The 237th Fourth of July: Do We Never Stop to Smell the Roses?
Is the harried pace of economic change making us forget the serenity of places like Walden Pond, above? Photo courtesy of Steve Dunwell/Photolibrary via Getty Images.
Paul Solman: On July 4 — a day off for many Americans — some esteemed thinkers visit our page to weigh in on the rapid pace of economic change. Their presence here may surprise you, so we’ll save their identities until the end of the post.
LW: “We are so overwhelmed with things these days that our lives are all, more or less, cluttered. I believe it is this, rather than a shortness of time, that gives us that feeling of hurry and almost of helplessness. Everyone is hurrying and usually just a little late. Notice the faces of the people who rush past on the streets…They nearly all have a strained, harassed look, and anyone you meet will tell you there is no time for anything anymore.
“Life is so complicated!…[It] would be pleasanter with some of the strain removed — if it were no longer true, as someone has said, that ‘things are in the saddle and rule mankind.’”
SB: “Computers, biotechnology and nanotech…are self-accelerating; that is, the products of their own processes enable them to develop ever more rapidly. New computer chips are immediately put to use developing the next generation of more powerful ones; this is the inexorable acceleration expressed as Moore’s law.
“The same dynamic drives biotech and nanotech — even more so because all these technologies tend to accelerate one another. Computers are rapidly mapping the DNA in the human genome, and now DNA is being explored as a medium for computation. When nanobots are finally perfected, you can be sure that one of the first things they will do is make new and better nanobots.
“Technologies with this property of perpetual self-accelerated development — sometimes termed ‘autocatalysis’ — create conditions that are unstable, unpredictable and unreliable. And since these particular autocatalytic technologies drive whole sectors of society, there is a risk that civilization itself may become unstable, unpredictable and unreliable.
“Perhaps what civilization needs is a NOT-SO-FAST button.”
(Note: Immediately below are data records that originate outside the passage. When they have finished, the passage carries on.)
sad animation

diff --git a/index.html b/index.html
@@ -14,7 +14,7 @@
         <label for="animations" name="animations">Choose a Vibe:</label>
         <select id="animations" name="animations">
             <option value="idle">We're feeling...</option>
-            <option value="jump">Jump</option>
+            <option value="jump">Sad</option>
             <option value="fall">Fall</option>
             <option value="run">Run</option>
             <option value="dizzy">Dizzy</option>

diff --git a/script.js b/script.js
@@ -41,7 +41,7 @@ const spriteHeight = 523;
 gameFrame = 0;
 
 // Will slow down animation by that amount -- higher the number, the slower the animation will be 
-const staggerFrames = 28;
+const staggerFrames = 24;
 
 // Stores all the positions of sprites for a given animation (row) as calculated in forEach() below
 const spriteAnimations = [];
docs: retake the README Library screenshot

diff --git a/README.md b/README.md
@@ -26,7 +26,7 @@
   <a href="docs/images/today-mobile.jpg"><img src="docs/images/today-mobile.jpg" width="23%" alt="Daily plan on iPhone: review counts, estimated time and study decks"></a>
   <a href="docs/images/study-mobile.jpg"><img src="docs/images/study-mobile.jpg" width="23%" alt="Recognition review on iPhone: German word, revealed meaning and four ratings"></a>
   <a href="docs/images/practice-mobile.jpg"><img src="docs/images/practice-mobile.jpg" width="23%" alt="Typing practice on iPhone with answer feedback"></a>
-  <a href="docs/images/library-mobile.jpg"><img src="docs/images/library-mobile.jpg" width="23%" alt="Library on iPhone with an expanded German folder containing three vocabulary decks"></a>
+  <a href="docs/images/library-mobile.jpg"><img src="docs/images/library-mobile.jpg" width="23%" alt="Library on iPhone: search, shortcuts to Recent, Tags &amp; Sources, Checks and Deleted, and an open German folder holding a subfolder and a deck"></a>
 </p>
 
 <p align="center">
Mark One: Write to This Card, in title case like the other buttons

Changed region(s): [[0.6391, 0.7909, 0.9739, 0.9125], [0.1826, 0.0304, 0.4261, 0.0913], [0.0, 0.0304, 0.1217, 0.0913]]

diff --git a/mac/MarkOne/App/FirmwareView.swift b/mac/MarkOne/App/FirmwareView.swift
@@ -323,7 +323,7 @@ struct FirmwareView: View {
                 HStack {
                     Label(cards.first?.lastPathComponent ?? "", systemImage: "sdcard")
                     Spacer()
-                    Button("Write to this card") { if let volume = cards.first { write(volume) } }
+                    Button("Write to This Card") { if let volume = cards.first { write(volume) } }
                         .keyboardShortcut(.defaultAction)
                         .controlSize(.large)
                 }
HT: “Our life…It lives too fast. Men think that it is essential that the Nation have commerce, and export ice, and talk through a telegraph, and ride thirty miles an hour, without a doubt, whether they do or not; but whether we should live like baboons or like men, is a little uncertain.
“If we do not get out sleepers [railroad ties] and forge rails, and devote days and nights to the work, but go to tinkering upon our lives to improve them, who will build railroads? And if railroads are not built, how shall we get to heaven in season? But if we stay at home and mind our business, who will want railroads? We do not ride on the railroad; it rides upon us.”
Scroll below the image to see the identities of the above contributors revealed.
LW = Laura Ingalls Wilder, “Missouri Ruralist,” “As a Farm Woman Thinks,” Jan. 1, 1924. Published in “Farm Journalist: Writings from the Ozarks.” In print as: “Little House in the Ozarks, a Laura Ingalls Wilder Sampler: The Rediscovered Writings.”
SB = Stewart Brand, creator of “The Whole Earth Catalogue,” in TIME Magazine, June, 2000.
HT = Henry David Thoreau, “Walden,” Chapter 2.
This entry is cross-posted on the Making Sen$e page, where correspondent Paul Solman answers your economic and business questions